(defn add-hand-to-chicago-game [request]
  (let [id (get-in request [:params :id])
        game (get @chicago-games id)
        hand (get-in request [:params :hand])]
    (if (not game) (not-found "NOT FOUND"))
    (swap! chicago-games assoc id (conj game (process-hand-params hand)))
    (redirect (str "/chicago_games/" id))))

This really bothered me. This is not the beauty of functions operating on data that I was longing to see. It got even worse once I added some validations. This version of the action doesn't even exist in the Git repo anymore so I can't show you. I hated it so much.

Finally, I bit the bullet. I broke this action apart into functions upon functions upon functions. Ahhhh, here was the beauty I was looking for...sort of. Granted, it didn't really look that beautiful. First, it's giant. I took a seven line function and ballooned it out into almost 40 lines.

(defn extract-params [request]
  {:id (get-in request [:params :id])
   :hand (get-in request [:params :hand])})

(defn enrich-with-prereqs [request]
   (assoc request :game (get @chicago-games (:id request))))

(defn validate-prereqs [prereqs]
  (assoc prereqs :errors (validate/hand (:hand prereqs))))

(defn derive-status [prereqs]
  (assoc prereqs :status
           (nil? (:game prereqs)) 404
           (not (empty? (:errors prereqs))) 422
           :else 201)))

(defn persist [request]
  (let [new-game (conj (:game request) (process-hand-params (:hand request)))]
    (swap! chicago-games assoc (:id request) new-game)
    (assoc request :game new-game)))

(defn conditionally-persist [request]
  (if (= (:status request) 201)
    (persist request)

(defn render [request]
    (= (:status request) 404) (not-found "NOT FOUND")
    :else (views/display-chicago-game (:id request) (:game request) (:errors request))))

(defn add-hand-to-chicago-game [request]
    (-> request extract-params enrich-with-prereqs validate-prereqs
        derive-status conditionally-persist render))

I suspect anyone who wanted to get any real work done in this language would object to this style.
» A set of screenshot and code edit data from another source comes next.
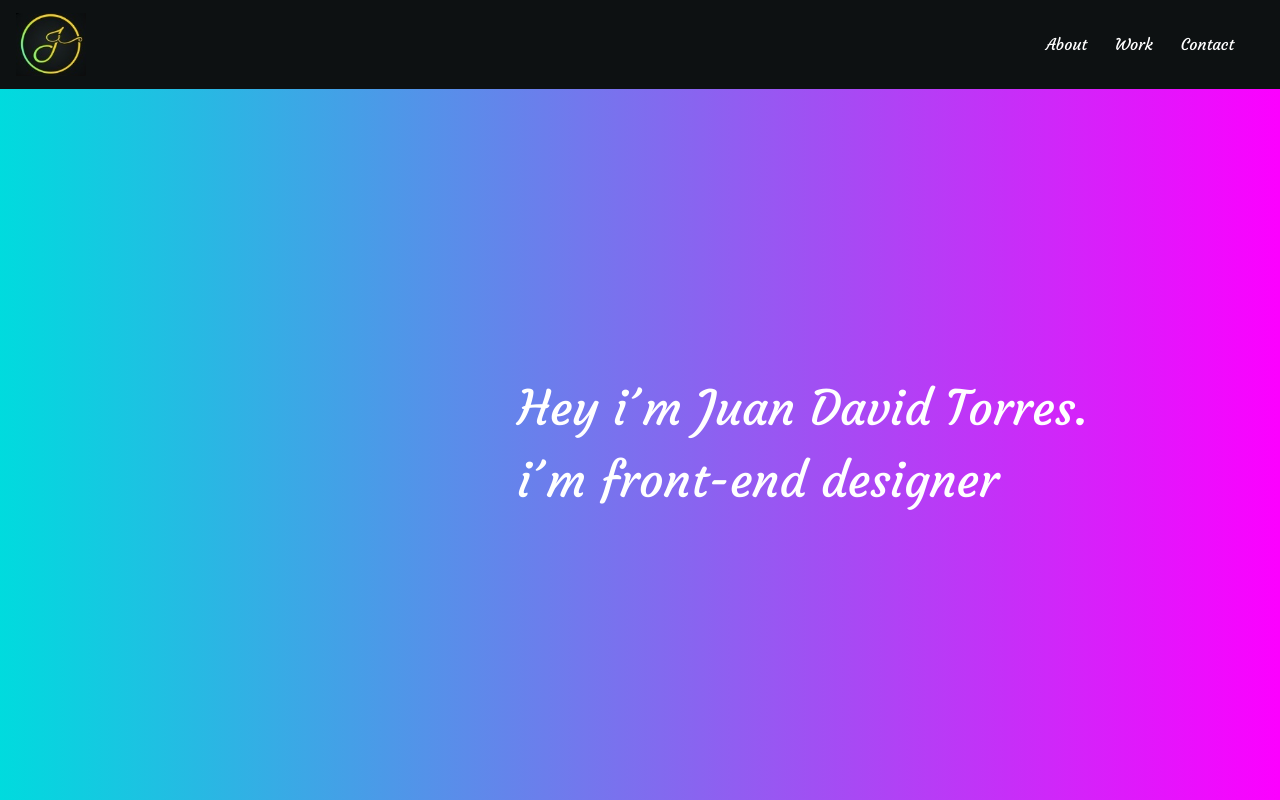
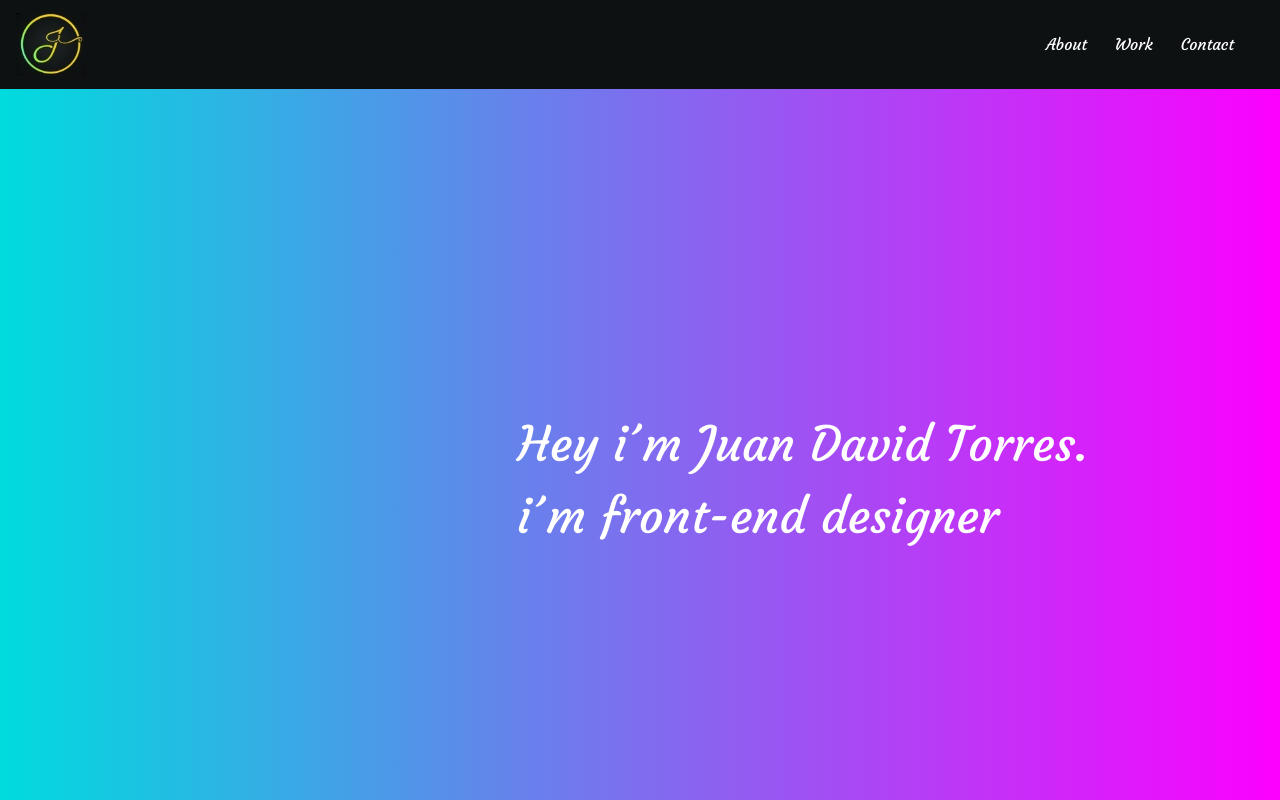
Before and after one commit to JuanTorres8718/Portfolio-React, a React (Create React App) app: page / in a window 1280 px wide. Shown: the top 800 px of the page. Built offline with nearby package versions, Linux system fonts and the light colour scheme.

Commit message:
correction

```diff
--- a/src/styles/Content.css
+++ b/src/styles/Content.css
@@ -51,7 +51,7 @@
 
 .title{
     width: 70vw;
-    height: 111vh;
+    height: 120vh;
     margin: auto;
     display: flex;
     justify-content: flex-end;
```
And I would totally agree with them. However, for this toy app, it works fine.

In thinking about this, my mind is drawn towards thinking about Ring. Ring is a Clojure middleware stack and spec. It takes a similar approach to Ruby's Rack framework. It works by applying a series of functions to the data that is the HTTP request and returning data that will be the HTTP response. In order to get the aesthetic I want, perhaps I should be pushing more of the contents of this action into the Ring stack. Rather than extracting params in the action, perhaps a param-extractor middleware which is built up with a map of pairs of verbs and actions pointing to a map representing the parameters to be extracted. At this point, the contents of the action could be changed to only validation, persistence, and rendering. I may attempt spiking this out to see what it would look like. Until then, that's the story of this action and I'm sticking to it.